=== DATA SUPPLIED ===
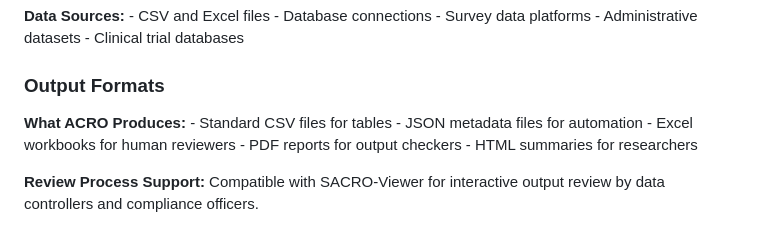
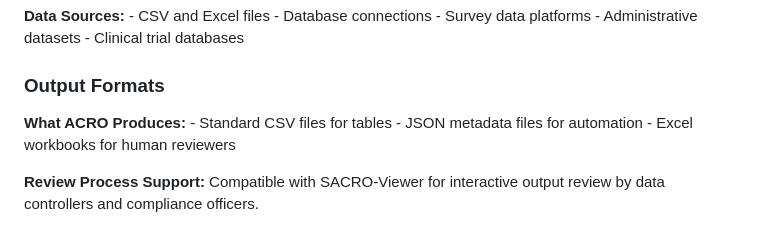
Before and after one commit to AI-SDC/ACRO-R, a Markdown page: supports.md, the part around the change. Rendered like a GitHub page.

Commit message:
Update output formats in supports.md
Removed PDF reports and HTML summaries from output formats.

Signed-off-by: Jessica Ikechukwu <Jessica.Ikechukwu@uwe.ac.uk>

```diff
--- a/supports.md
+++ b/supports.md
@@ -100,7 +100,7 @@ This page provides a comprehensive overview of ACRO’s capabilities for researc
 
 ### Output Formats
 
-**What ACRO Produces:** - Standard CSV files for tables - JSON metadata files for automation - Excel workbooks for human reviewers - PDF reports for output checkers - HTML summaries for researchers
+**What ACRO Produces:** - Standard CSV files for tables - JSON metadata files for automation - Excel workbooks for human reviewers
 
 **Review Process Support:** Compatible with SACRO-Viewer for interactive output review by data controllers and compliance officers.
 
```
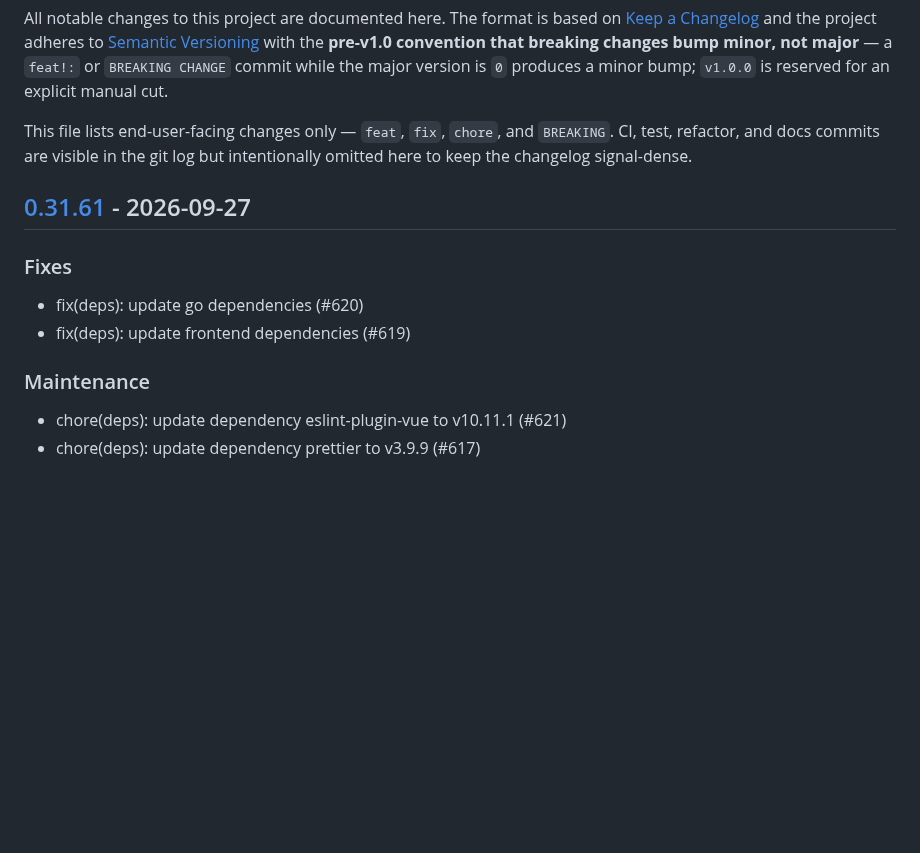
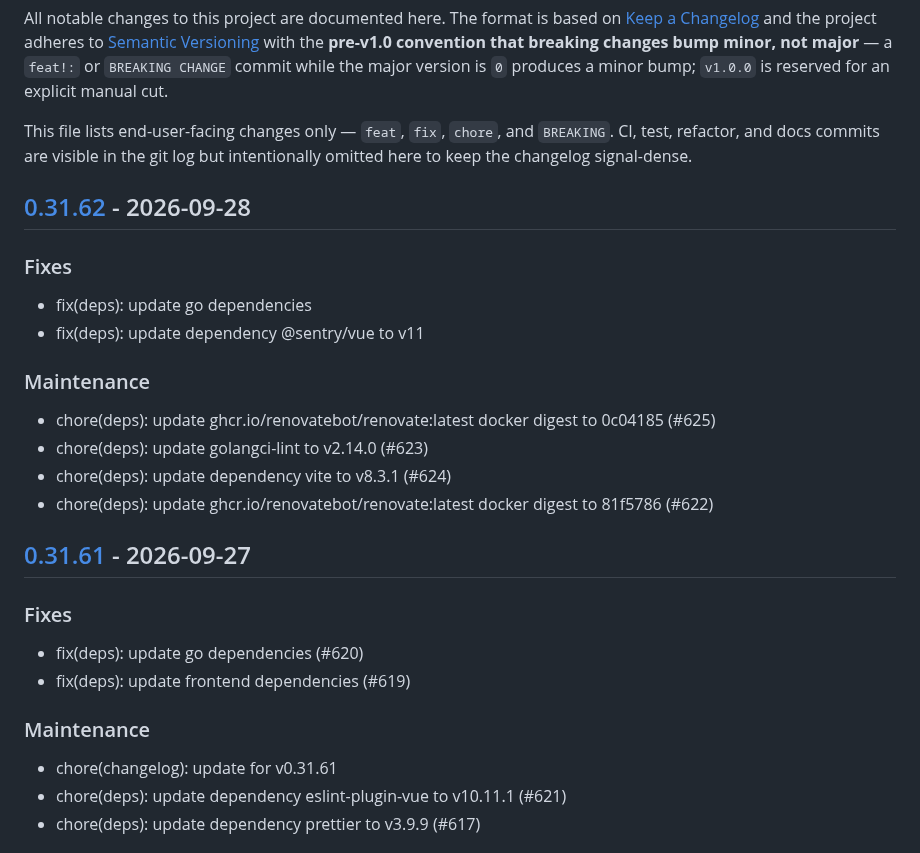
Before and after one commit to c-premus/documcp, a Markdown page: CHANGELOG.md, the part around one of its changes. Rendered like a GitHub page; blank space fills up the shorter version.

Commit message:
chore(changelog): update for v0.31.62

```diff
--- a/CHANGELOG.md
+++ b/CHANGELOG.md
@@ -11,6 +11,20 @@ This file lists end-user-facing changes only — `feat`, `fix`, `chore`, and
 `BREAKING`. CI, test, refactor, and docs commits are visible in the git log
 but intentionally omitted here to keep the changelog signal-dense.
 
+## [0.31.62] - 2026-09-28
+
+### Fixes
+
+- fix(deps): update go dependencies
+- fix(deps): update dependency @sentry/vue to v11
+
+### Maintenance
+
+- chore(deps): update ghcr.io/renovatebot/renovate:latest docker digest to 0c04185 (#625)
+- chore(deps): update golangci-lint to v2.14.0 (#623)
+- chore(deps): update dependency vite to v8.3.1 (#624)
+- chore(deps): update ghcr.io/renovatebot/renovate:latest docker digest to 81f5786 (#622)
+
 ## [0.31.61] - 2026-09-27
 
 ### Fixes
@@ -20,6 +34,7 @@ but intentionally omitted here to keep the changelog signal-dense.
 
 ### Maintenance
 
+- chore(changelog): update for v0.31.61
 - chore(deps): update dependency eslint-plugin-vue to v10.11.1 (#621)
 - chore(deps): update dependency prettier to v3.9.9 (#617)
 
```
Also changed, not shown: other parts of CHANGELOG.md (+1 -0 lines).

=== PROBLEM STATEMENT ===
Look through the records and gather every line containing "renovate".

=== TASK ANSWER ===
+- chore(deps): update ghcr.io/renovatebot/renovate:latest docker digest to 0c04185 (#625)
+- chore(deps): update ghcr.io/renovatebot/renovate:latest docker digest to 81f5786 (#622)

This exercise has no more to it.